What you are asked to do => Where a line of the data below has the string "notebook", copy that line.

#####

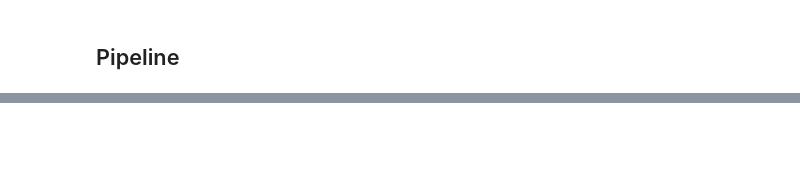
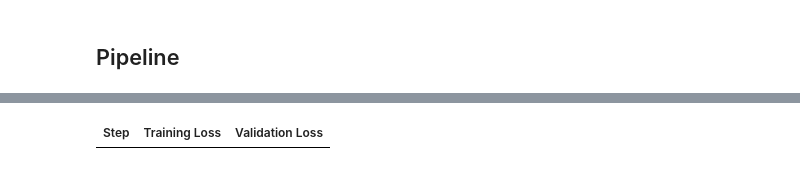
Before and after one commit to QTanweer/Text-Summarizatiom, a Jupyter notebook: research/04_training.ipynb, the cells around one changed output, grey strips where cells are left out. Saved outputs shown, nothing was run; the diff lists cells and outputs as text; code cells hidden in the pictures; blank space fills up the shorter version.

Commit message:
training completed

```diff
--- a/research/04_training.ipynb
+++ b/research/04_training.ipynb
@@ -34,3 +17,18 @@ class PrepareCallbacksConfig:
+# %%
+@dataclass(frozen=True)
+class TrainingConfig:
+    root_dir: Path
+    data_path: Path
+    model_ckpt: Path
+    num_train_epochs: int
+    warmup_steps: int
+    per_device_train_batch_size: int
+    weight_decay: float
+    logging_steps: int
+    evaluation_strateg: str
+    eval_steps: int
+    save_steps: float
+    gradient_accumulation_steps: int
 # %% [markdown]
 ## configurtions manager in src/config
 # %%
@@ -200,17 +136,9 @@ class Training:
 # %%
 try:
     config = ConfigurationManager()
-    prepare_callbacks_config = config.get_prepare_callback_config()
-    prepare_callbacks = PrepareCallback(config=prepare_callbacks_config)
-    callback_list = prepare_callbacks.get_tb_ckpt_callbacks()
-
-    training_config = config.get_training_config()
-    training = Training(config=training_config)
-    training.get_base_model()
-    training.train_valid_generator()
-    training.train(
-        callback_list=callback_list
-    )
+    model_trainer_config = config.get_training_config()
+    model_trainer = ModelTrainer(config=model_trainer_config)
+    model_trainer.train()
 except Exception as e:
     raise e
 # %% [output]
@@ -256,0 +154 @@ This message will be only logged once.
+| Step | Training Loss | Validation Loss |
```
Also changed, not shown: parts of 10 cells of this notebook, 9 other files.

#####

Reply to the task =>
Before and after one commit to QTanweer/Text-Summarizatiom, a Jupyter notebook: research/04_training.ipynb, the cells around one changed output, grey strips where cells are left out. Saved outputs shown, nothing was run; the diff lists cells and outputs as text; code cells hidden in the pictures; blank space fills up the shorter version.
Also changed, not shown: parts of 10 cells of this notebook, 9 other files.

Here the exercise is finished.